MANITOWOC (NBC 26) — The Wisconsin Maritime Museum, known for its history, the museum's newest feature exhibit brings our community even closer to a special national park we have here… and it’s underwater!

  • The Wisconsin Maritime Museum has opened a new exhibit dedicated toward the Shipwreck Coast.
  • Known as the Wisconsin Shipwreck Coast National Marine Sanctuary it contains 1,000 sqaure miles of water.
  • Interim director, Kevin Cullen, believes that the partnership will bring more eyes to the treasures.

(The following is a transcription of the full broadcast story)

Dedicated to the Lakeshore's underwater park, the Shipwreck Coast Gallery is curated by interim director Kevin Cullen.

"This park actually preserves and protects almost 100 shipwrecks out there in about 1,000 square miles of water,” said Cullen.

The park, known officially as the Wisconsin Shipwreck Coast National Marine Sanctuary, stretches from just north of Two Rivers down to Port Washington.
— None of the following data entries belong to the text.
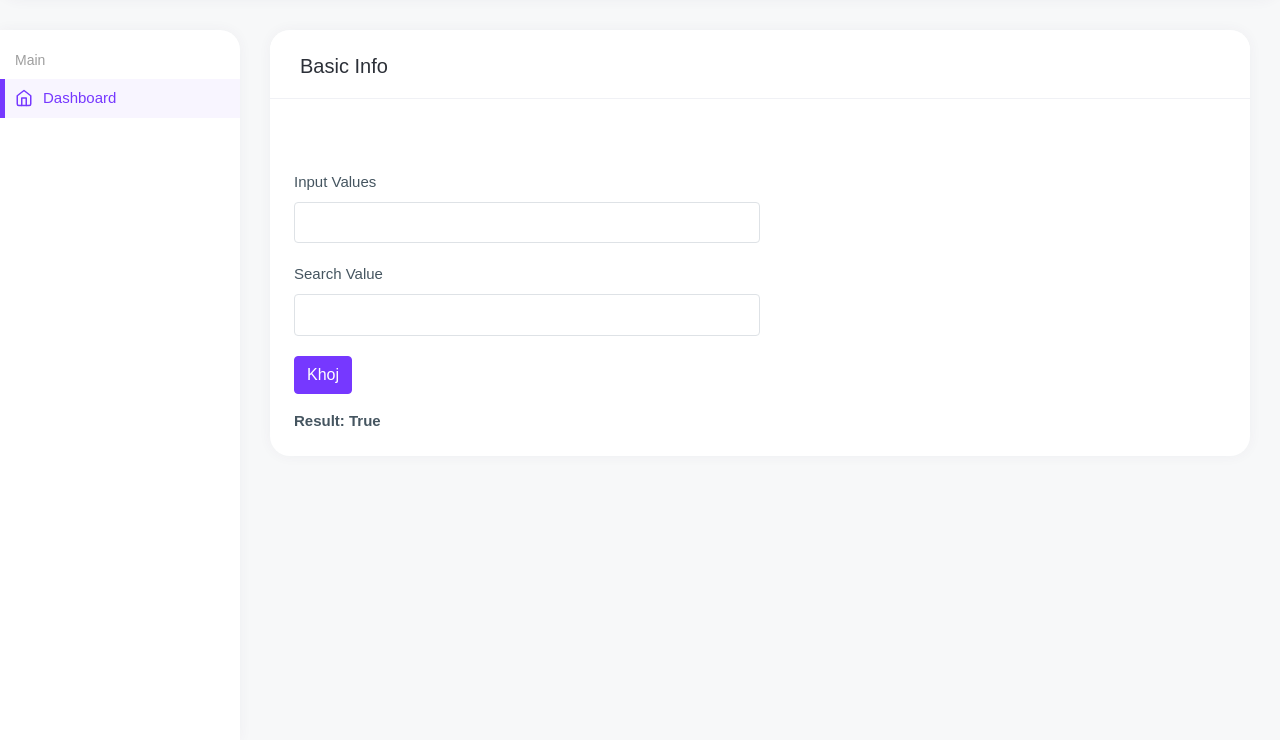
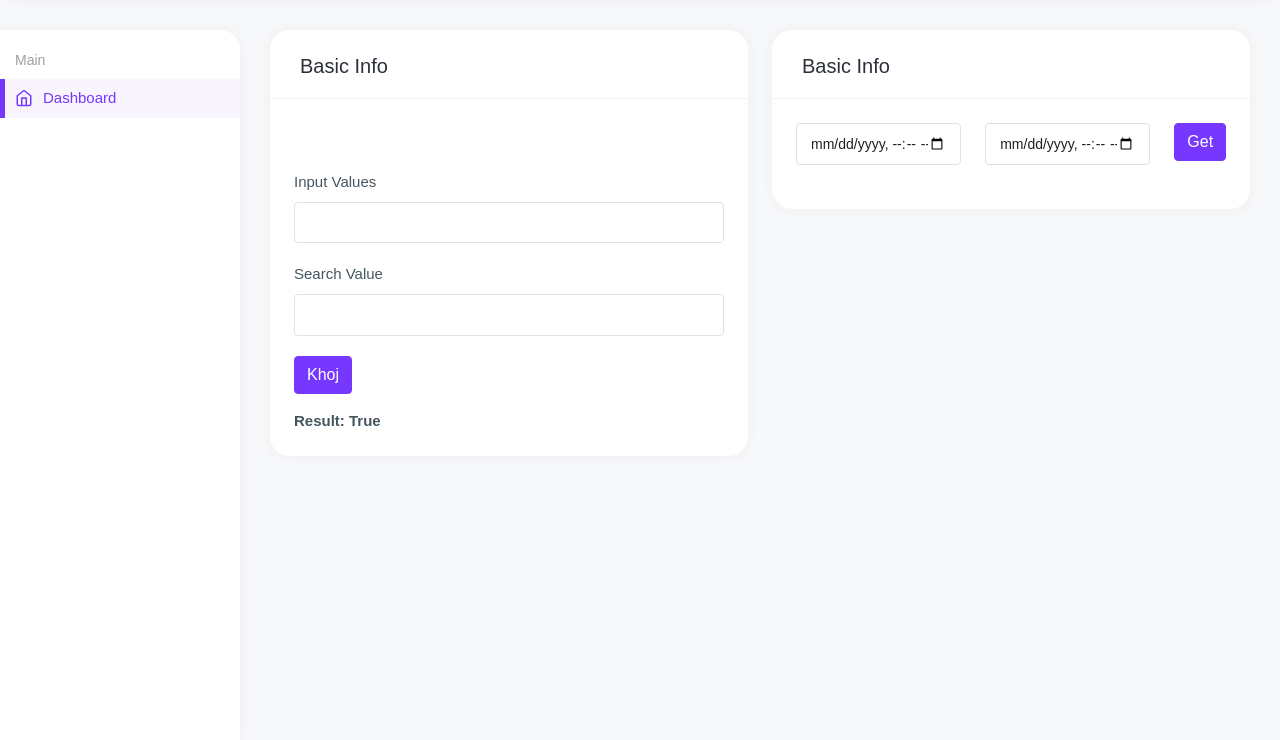
Before and after one commit to mailzahidul/evident_bd, a Django app: page / in a window 1280 px wide. Shown: the part 60-800 px from the top of the page. Run offline with Django 3.2, Linux system fonts and the light colour scheme; a user stored in the database is signed in; data comes from the database, SQL or seed files in the repository; both versions use the stored data as it was after the commit; some libraries are stand-ins or nearby versions; some web fonts are replaced.

Commit message:
response show

```diff
--- a/ami_coding_pari_na/main_app/urls.py
+++ b/ami_coding_pari_na/main_app/urls.py
@@ -3,6 +3,6 @@ from . import views
 
 urlpatterns = [
     path('', views.home, name="home" ),
-    path('list_input_values/<int:id>', views.ShowInputValueView.as_view()),
-    path('hello/', views.HelloView.as_view(), name='hello'),
+    path('list_input_values', views.ShowInputValueView.as_view()),
+    path('input_values', views.input_values, name="input-values" ),
 ]
--- a/ami_coding_pari_na/main_app/views.py
+++ b/ami_coding_pari_na/main_app/views.py
@@ -7,6 +7,7 @@ from rest_framework.views import APIView
 from rest_framework.permissions import IsAuthenticated
 from rest_framework.response import Response
 from .serializers import InputValueSerializer
+import requests
 from django.http import Http404
 from django.contrib import messages
 # Create your views here.
@@ -25,22 +26,37 @@ def home(request):
     return render(request, 'index.html', context)
 
 
+def input_values(request):
+    context = {}
+    login_user = request.user
+    user_id = User.objects.get(email=login_user)
+    url = 'http://127.0.0.1:8000/list_input_values'
+    if request.method == 'POST':
+        token = '3323da613dc98ece7d0f2d25011b48fd022304d3'
+        from_datetime = request.POST['from_datetime']
+        to_datetime = request.POST['to_datetime']
+        print(request.POST,'ppppppppppppppp')
+        header = {"Authorization": f'Token {token}'}
+        try:
+            response = requests.get(url, headers=header, data={"user_id":user_id.id, "from_datetime":from_datetime, "to_datetime":to_datetime}).json()
+            print(response, '------------------')
+        except Exception as err:
+            print(err,'==00000000000000000')
+
+        # context['input_values'] = response
+    return render(request, 'index.html', context)
+
+
 class ShowInputValueView(APIView):
-    # Get all objects
-    def get_object(self, id):
-        try:
-            input_values = InputValue.objects.filter(user=id)
-            return input_values
-        except:
-            raise Http404
-    def get(self, request, id):
-        input_values = self.get_object(id=id)
+    permissions_classes = [IsAuthenticated]
+    def get(self, request):
+        user = request.data['user_id']
+        from_datetime = request.data['from_datetime']
+        to_datetime = request.data['to_datetime']
+        print(request.data,'=====================')
+        input_values = InputValue.objects.filter(user=user, timestamp__gte=from_datetime, timestamp__lte=to_datetime)
+
         if not input_values:
             return Response({"status": False, "message": 'No Object', "code": 400})
         serializer = InputValueSerializer(input_values, many=True)
         return Response({"status": 'success',"user_id": id, "payload": serializer.data})
-
-class HelloView(APIView):
-    def get(self, request):
-        content = {'message': 'Hello, World!'}
-        return Response(content)
--- a/ami_coding_pari_na/templates/index.html
+++ b/ami_coding_pari_na/templates/index.html
@@ -19,14 +19,14 @@
 
 
     <div class="row">
-        <div class="col-xl-12 col-md-12">
+        <div class="col-lg-6 col-md-6">
             <div class="card">
                 <div class="card-header">
                     <h5 class="card-title">Basic Info</h5>
                 </div>
                 <div class="card-body">
                     <div class="justify-content-center">
-                        <form method="post" class="w-50">
+                        <form method="post">
                             {% csrf_token %}
                             <div class="row mt-5">
                                 <div class="form-group">
@@ -50,6 +50,48 @@
                 </div>
             </div>
         </div>
+        <div class="col-lg-6 col-md-6">
+            <div class="card">
+                <div class="card-header">
+                    <h5 class="card-title">Basic Info</h5>
+                </div>
+                <div class="card-body">
+                    <form method="post" action="/input_values">
+                        {% csrf_token %}
+                        <div class="form-group">
+                            <div class="row">
+                                <div class="col-md-5 col-sm-5">
+                                    <input class="form-control" type="datetime-local" name="from_datetime" value="{{from_date}}" required>
+                                </div>
+                                <div class="col-md-5 col-sm-5">
+                                    <input class="form-control" type="datetime-local" name="to_datetime" value="{{to_date}}" required>
+                                </div>
+                                <div class="col-md-2 col-sm-2">
+                                    <button class="btn btn-primary" type="submit">Get</button>
+                                </div>
+                            </div>
+
+                        </div>
+                    </form>
+                    <div>
+                        {% if input_values %}
+                        {{ input_values }}
+                        {% endif %}
+
+<!--                        {% for key1,value1 in json.document.items %}-->
+<!--                            <div class="section">-->
+<!--                                <h4><a href="#" class="section_toggle"></a> {{ key1|title }}:</h4>-->
+<!--                                <table class="table table-condensed">-->
+<!--                                    {% for key2,value2 in value1.items %}-->
+<!--                                    {{ key2 }}-->
+<!--                                    {% endfor %}-->
+<!--                                </table>-->
+<!--                            </div>-->
+<!--                        {% endfor %}-->
+                    </div>
+                </div>
+            </div>
+        </div>
     </div>
 
 </div>
--- a/ami_coding_pari_na/user_admin/urls.py
+++ b/ami_coding_pari_na/user_admin/urls.py
@@ -6,6 +6,4 @@ urlpatterns = [
     path('logout/', views.user_logout, name="logout"),
     path('registration/', views.user_registration, name="user_registration"),
     path('activate/<uidb64>/<token>/', views.ActivateAccount, name='activate'),
-    path('user_permission/<int:id>', views.user_permission, name='user_permission'),
-    path('user_list/', views.user_list, name='user-list'),
 ]
```
Also changed, not shown: ami_coding_pari_na/ami_coding_pari_na/settings.py (+4 -3 lines), ami_coding_pari_na/user_admin/views.py (+0 -25 lines), ami_coding_pari_na/db.sqlite3, ami_coding_pari_na/static/assets/img/login.jpg (added), ami_coding_pari_na/static/assets/img/registration.jpg (added).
Cullen says there were many shipwrecks in this area in the 19th century. This is because Two Rivers is the closest shore to many Michigan ports and the waters here are very shallow.

"Today with modern technology, side scan sonar,” Cullen explains. “I was just out on an expedition, and we found a new shipwreck on Lake Michigan."

The sanctuary's research coordinator Caitlin Zant told me the coast symbolizes much more than just a few artifacts.

"It really helps tell the story of these communities and their past,” Zant says. “These four communities along the coastline have been major shipping ports for hundreds of years."

Now, both Cullen and Zant say a partnership with the museum will only mean more eyes on the spectacle.

"The fact that it is such a such a statewide museum, even a nationwide museum,” said Zant. “Drawing people in from all over, it can really tell this story in a very accessible and easy way."

"We can tie our port town to the other communities around the Great Lakes,” Cullen added. “And realize that we're also connected to a global maritime community as well."

The gallery is now a permanent exhibit at the Wisconsin Maritime Museum.